There is very little difference between pelvic mesh and hernia mesh. Doctors used both to improve the results of surgery. In many cases, pelvic mesh and hernia mesh were from the same manufacturers. Both pelvic mesh and hernia mesh were associated with complications. In fact, the makers of pelvic meshes ended up paying millions of dollars in settlements and were pulled from the market; hernia meshes may meet the same fate.
What are Pelvic Meshes and Hernia Meshes?
Also known as transvaginal mesh, pelvic is a plastic net-like product that provides extra support to weakened tissues. It is used to treat pelvic organ prolapsed and stress urinary incontinence. Surgeons place pelvic mesh via the vagina.
Hernias occur as the result of weaknesses or openings in the connective tissue or muscles that surround the abdomen. The intestines or other internal organs can push through these openings to cause. Over time, the openings can get larger to allow more of the organ to push through. In some cases, the opening can trap part of an intestine – this requires emergency medical attention.
Surgeons can repair hernias by pushing the organ back in place and surgically closing the opening. The existing weakness in the muscles or connective tissue can allow the hernia to redevelop.
Hernia mesh supports damaged tissue around hernias after surgery to help prevent the hernia from coming back. Surgeons place the mesh across the hernia repair site, securing it in place with stitches, staples, or glue. Following surgery, new tissue grows into the open pores of the mesh. This creates a sturdy support structure for the tissue.
Whether it is used for hernia repair or for pelvic organ prolapse, surgical mesh is usually made of polypropylene, a chemical compound that originated from the oil industry and found its way into many products in the 1950s. By the 1970s, medical professionals began to use propylene hernia mesh to treat pelvic organ prolapse and other medical problems.

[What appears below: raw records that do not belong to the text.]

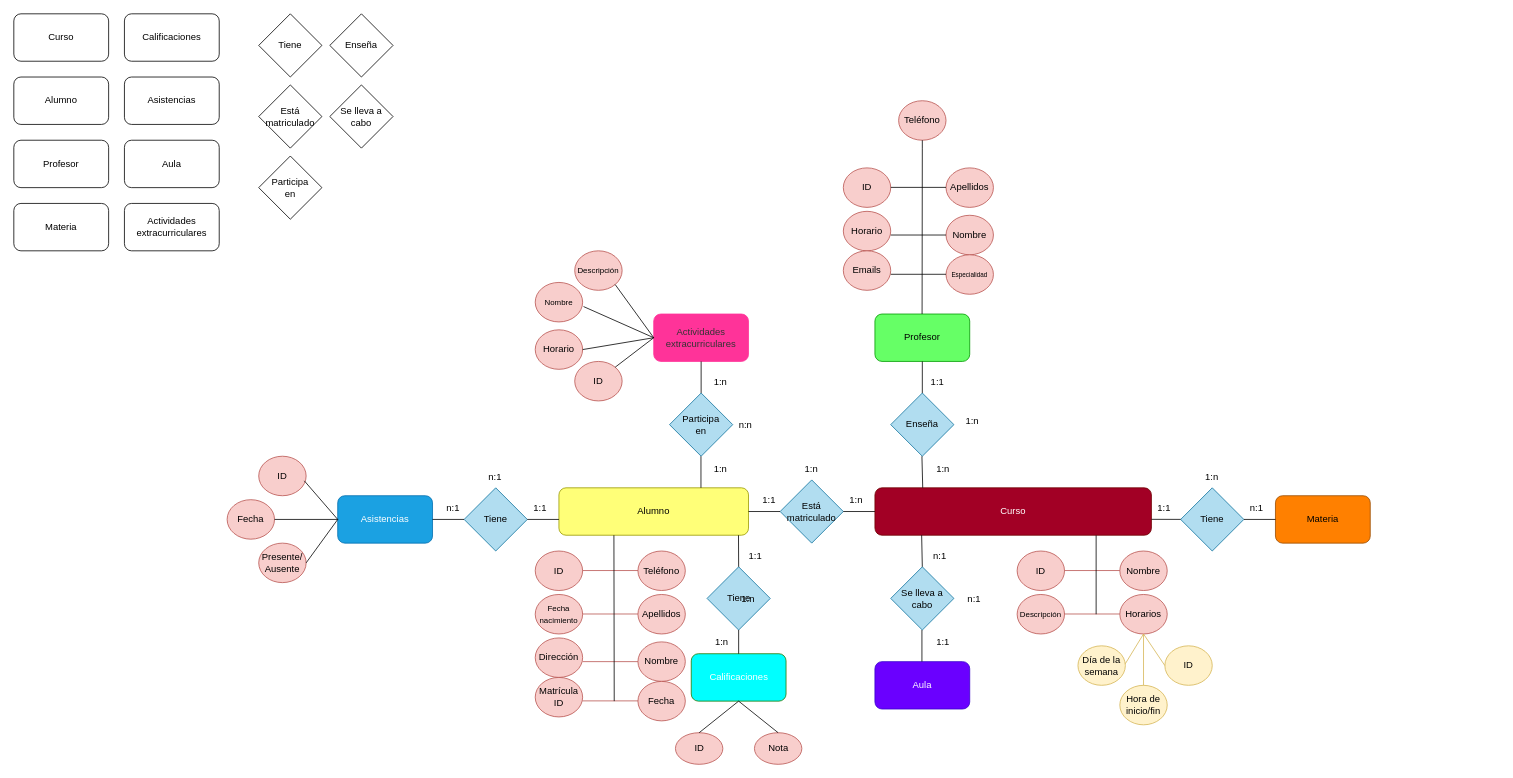
Angel170605/BAE keeps this draw.io diagram as tarea evaluable 1.drawio. Above is the earlier version. Source tidied: cells renumbered, new cells numbered last; positions are measured from the earlier drawing's top-left corner, leaving out a move shared by most shapes. Both pictures are drawn from the tidied source at 79%, with x=0, y=0 at pixel (13, 13).
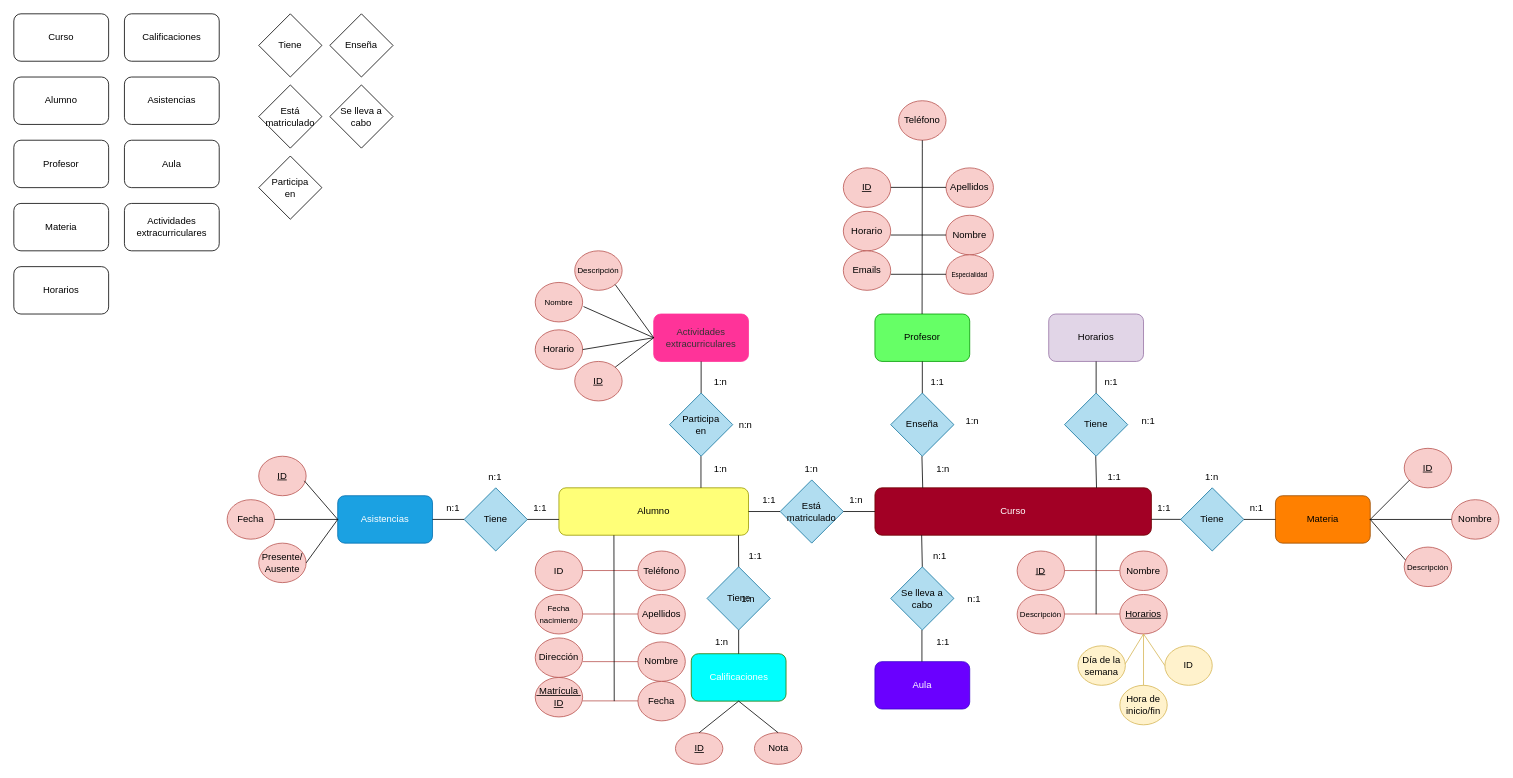
After the change.

Unchanged cells that the change refers to:
```xml
<mxCell id="23" value="Materia" style="rounded=1;whiteSpace=wrap;html=1;fillColor=#FF8000;strokeColor=#994C00;" parent="1" vertex="1">
  <mxGeometry x="1597" y="610" width="120" height="60" as="geometry" />
</mxCell>
```

What changed in the source:
```diff
@@
-    <mxCell id="84" value="ID" style="ellipse;whiteSpace=wrap;html=1;fillColor=#f8cecc;strokeColor=#b85450;" parent="1" vertex="1">
+    <mxCell id="84" value="&lt;u&gt;ID&lt;/u&gt;" style="ellipse;whiteSpace=wrap;html=1;fillColor=#f8cecc;strokeColor=#b85450;" parent="1" vertex="1">
       <mxGeometry x="837.5" y="910" width="60" height="40" as="geometry" />
     </mxCell>
@@
-    <mxCell id="88" value="ID" style="ellipse;whiteSpace=wrap;html=1;fillColor=#f8cecc;strokeColor=#b85450;" parent="1" vertex="1">
+    <mxCell id="88" value="&lt;u&gt;ID&lt;/u&gt;" style="ellipse;whiteSpace=wrap;html=1;fillColor=#f8cecc;strokeColor=#b85450;" parent="1" vertex="1">
       <mxGeometry x="310" y="560" width="60" height="50" as="geometry" />
     </mxCell>
@@
-    <mxCell id="109" value="ID" style="ellipse;whiteSpace=wrap;html=1;fillColor=#f8cecc;strokeColor=#b85450;" parent="1" vertex="1">
+    <mxCell id="109" value="&lt;u&gt;ID&lt;/u&gt;" style="ellipse;whiteSpace=wrap;html=1;fillColor=#f8cecc;strokeColor=#b85450;" parent="1" vertex="1">
       <mxGeometry x="710" y="440" width="60" height="50" as="geometry" />
     </mxCell>
@@
-    <mxCell id="123" value="&amp;nbsp;Matrícula&amp;nbsp;&lt;br&gt;ID" style="ellipse;whiteSpace=wrap;html=1;fillColor=#f8cecc;strokeColor=#b85450;" parent="1" vertex="1">
+    <mxCell id="123" value="&lt;u&gt;&amp;nbsp;Matrícula&amp;nbsp;&lt;br&gt;ID&lt;/u&gt;" style="ellipse;whiteSpace=wrap;html=1;fillColor=#f8cecc;strokeColor=#b85450;" parent="1" vertex="1">
       <mxGeometry x="660" y="840" width="60" height="50" as="geometry" />
     </mxCell>
@@
-    <mxCell id="131" value="ID" style="ellipse;whiteSpace=wrap;html=1;fillColor=#f8cecc;strokeColor=#b85450;" parent="1" vertex="1">
+    <mxCell id="131" value="&lt;u&gt;ID&lt;/u&gt;" style="ellipse;whiteSpace=wrap;html=1;fillColor=#f8cecc;strokeColor=#b85450;" parent="1" vertex="1">
       <mxGeometry x="1270" y="680" width="60" height="50" as="geometry" />
     </mxCell>
@@
-    <mxCell id="133" value="Horarios" style="ellipse;whiteSpace=wrap;html=1;fillColor=#f8cecc;strokeColor=#b85450;" parent="1" vertex="1">
+    <mxCell id="133" value="&lt;u&gt;Horarios&lt;/u&gt;" style="ellipse;whiteSpace=wrap;html=1;fillColor=#f8cecc;strokeColor=#b85450;" parent="1" vertex="1">
       <mxGeometry x="1400" y="735" width="60" height="50" as="geometry" />
     </mxCell>
@@
-    <mxCell id="144" value="ID" style="ellipse;whiteSpace=wrap;html=1;fillColor=#f8cecc;strokeColor=#b85450;" parent="1" vertex="1">
+    <mxCell id="144" value="&lt;u&gt;ID&lt;/u&gt;" style="ellipse;whiteSpace=wrap;html=1;fillColor=#f8cecc;strokeColor=#b85450;" parent="1" vertex="1">
       <mxGeometry x="1050" y="195" width="60" height="50" as="geometry" />
     </mxCell>
@@
+    <mxCell id="156" value="Horarios" style="rounded=1;whiteSpace=wrap;html=1;" parent="1" vertex="1">
+      <mxGeometry y="320" width="120" height="60" as="geometry" />
+    </mxCell>
+    <mxCell id="157" value="Horarios" style="rounded=1;whiteSpace=wrap;html=1;fillColor=#e1d5e7;strokeColor=#9673a6;" parent="1" vertex="1">
+      <mxGeometry x="1310" y="380" width="120" height="60" as="geometry" />
+    </mxCell>
+    <mxCell id="158" value="Tiene" style="rhombus;whiteSpace=wrap;html=1;fillColor=#b1ddf0;strokeColor=#10739e;" parent="1" vertex="1">
+      <mxGeometry x="1330" y="480" width="80" height="80" as="geometry" />
+    </mxCell>
+    <mxCell id="159" style="endArrow=none;html=1;rounded=0;" parent="1" edge="1" source="158">
+      <mxGeometry relative="1" as="geometry">
+        <mxPoint x="1370" y="440" as="targetPoint" />
+      </mxGeometry>
+    </mxCell>
+    <mxCell id="160" style="shape=table;startSize=0;childLayout=tableLayout;rowLines=0;fontStyle=0;align=center;strokeColor=none;fillColor=none;whiteSpace=wrap;html=1;" parent="1" vertex="1">
+      <mxGeometry x="1343" y="450" width="67" height="30" as="geometry" />
+    </mxCell>
+    <mxCell id="161" style="shape=tableRow;horizontal=0;startSize=0;swimlaneHead=0;swimlaneBody=0;fillColor=none;top=0;left=0;right=0;bottom=0;" parent="160" vertex="1">
+      <mxGeometry width="67" height="30" as="geometry" />
+    </mxCell>
+    <mxCell id="162" style="shape=partialRectangle;fillColor=none;top=0;left=0;bottom=0;right=0;overflow=hidden;" parent="161" vertex="1">
+      <mxGeometry width="30" height="30" as="geometry" />
+    </mxCell>
+    <mxCell id="163" value="n:1" style="shape=partialRectangle;fillColor=none;top=0;left=0;bottom=0;right=0;align=left;spacingLeft=6;overflow=hidden;" parent="161" vertex="1">
+      <mxGeometry x="30" width="37" height="30" as="geometry" />
+    </mxCell>
+    <mxCell id="164" style="endArrow=none;html=1;rounded=0;entryX=0.169;entryY=0.998;entryDx=0;entryDy=0;entryPerimeter=0;" parent="1" edge="1">
+      <mxGeometry relative="1" as="geometry">
+        <mxPoint x="1370.5" y="600" as="sourcePoint" />
+        <mxPoint x="1369.5" y="560" as="targetPoint" />
+      </mxGeometry>
+    </mxCell>
+    <mxCell id="165" style="shape=table;startSize=0;childLayout=tableLayout;rowLines=0;fontStyle=0;align=center;strokeColor=none;fillColor=none;whiteSpace=wrap;html=1;" parent="1" vertex="1">
+      <mxGeometry x="1347" y="570" width="67" height="30" as="geometry" />
+    </mxCell>
+    <mxCell id="166" style="shape=tableRow;horizontal=0;startSize=0;swimlaneHead=0;swimlaneBody=0;fillColor=none;top=0;left=0;right=0;bottom=0;" parent="165" vertex="1">
+      <mxGeometry width="67" height="30" as="geometry" />
+    </mxCell>
+    <mxCell id="167" style="shape=partialRectangle;fillColor=none;top=0;left=0;bottom=0;right=0;overflow=hidden;" parent="166" vertex="1">
+      <mxGeometry width="30" height="30" as="geometry" />
+    </mxCell>
+    <mxCell id="168" value="1:1" style="shape=partialRectangle;fillColor=none;top=0;left=0;bottom=0;right=0;align=left;spacingLeft=6;overflow=hidden;" parent="166" vertex="1">
+      <mxGeometry x="30" width="37" height="30" as="geometry" />
+    </mxCell>
+    <mxCell id="169" style="shape=table;startSize=0;childLayout=tableLayout;rowLines=0;fontStyle=0;align=center;strokeColor=none;fillColor=none;whiteSpace=wrap;html=1;" parent="1" vertex="1">
+      <mxGeometry x="1390" y="500" width="67" height="30" as="geometry" />
+    </mxCell>
+    <mxCell id="170" style="shape=tableRow;horizontal=0;startSize=0;swimlaneHead=0;swimlaneBody=0;fillColor=none;top=0;left=0;right=0;bottom=0;" parent="169" vertex="1">
+      <mxGeometry width="67" height="30" as="geometry" />
+    </mxCell>
+    <mxCell id="171" style="shape=partialRectangle;fillColor=none;top=0;left=0;bottom=0;right=0;overflow=hidden;" parent="170" vertex="1">
+      <mxGeometry width="30" height="30" as="geometry" />
+    </mxCell>
+    <mxCell id="172" value="n:1" style="shape=partialRectangle;fillColor=none;top=0;left=0;bottom=0;right=0;align=left;spacingLeft=6;overflow=hidden;" parent="170" vertex="1">
+      <mxGeometry x="30" width="37" height="30" as="geometry" />
+    </mxCell>
+    <mxCell id="173" value="&lt;u&gt;ID&lt;/u&gt;" style="ellipse;whiteSpace=wrap;html=1;fillColor=#f8cecc;strokeColor=#b85450;" parent="1" vertex="1">
+      <mxGeometry x="1760" y="550" width="60" height="50" as="geometry" />
+    </mxCell>
+    <mxCell id="174" value="Nombre" style="ellipse;whiteSpace=wrap;html=1;fillColor=#f8cecc;strokeColor=#b85450;" parent="1" vertex="1">
+      <mxGeometry x="1820" y="615" width="60" height="50" as="geometry" />
+    </mxCell>
+    <mxCell id="175" value="&lt;font style=&quot;font-size: 10px;&quot;&gt;Descripción&lt;/font&gt;" style="ellipse;whiteSpace=wrap;html=1;fillColor=#f8cecc;strokeColor=#b85450;" parent="1" vertex="1">
+      <mxGeometry x="1760" y="675" width="60" height="50" as="geometry" />
+    </mxCell>
+    <mxCell id="176" style="endArrow=none;html=1;rounded=0;" parent="1" edge="1">
+      <mxGeometry relative="1" as="geometry">
+        <mxPoint x="1717" y="640" as="sourcePoint" />
+        <mxPoint x="1767" y="590" as="targetPoint" />
+      </mxGeometry>
+    </mxCell>
+    <mxCell id="177" style="endArrow=none;html=1;rounded=0;entryX=1;entryY=0.5;entryDx=0;entryDy=0;exitX=0.028;exitY=0.331;exitDx=0;exitDy=0;exitPerimeter=0;" parent="1" edge="1" source="175" target="23">
+      <mxGeometry relative="1" as="geometry" />
+    </mxCell>
+    <mxCell id="178" style="endArrow=none;html=1;rounded=0;entryX=0;entryY=0.5;entryDx=0;entryDy=0;exitX=0.996;exitY=0.501;exitDx=0;exitDy=0;exitPerimeter=0;" parent="1" edge="1" source="23" target="174">
+      <mxGeometry relative="1" as="geometry" />
+    </mxCell>
```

The US Food & Drug Administration (FDA) used its 510 (k) fast-track process to approve the pelvic mesh. The 510 (k) fast-track process bypasses the rigors of human testing of a medical device if the manufacturer can prove that the device is substantially similar to one already available on the market. Unfortunately, this process does not take recalls or patient claims into account; instead the approval rushes the product to the market for immediate use. In the case of pelvic meshes, the manufacturers claimed it was similar to hernia meshes.
Lawsuits and Settlements Associated with Pelvic Mesh
On April 16, 2019, the FDA issued an order that requires all manufacturers of pelvic mesh to stop selling and distributing their products in the United States, effective immediately. The FDA determined that the manufacturers had not demonstrated a reasonable assurance of safety and effectiveness for the pelvic mesh devices.
To keep the devices on the market, the manufacturers had to prove that surgery to correct pelvic organ prolapse (POP) with pelvic mesh had better outcomes than surgery to correct POP without pelvic mesh. When the manufacturers failed to provide this proof, their pelvic mesh implants were pulled from the market. In 2022, pelvic mesh implant manufacturers Johnson & Johnson reached a $300 million settlement.
As with the pelvic meshes, there are now several class action lawsuits against hernia meshes. Abnormally high failure rates make it likely that the pelvic meshes will be pulled from the market. The product’s similarities to the failed and banned pelvic meshes may also be the downfall for hernia meshes.
While pelvic mesh and hernia mesh implants are slightly different, they are basically the same product and subject to the same regulations.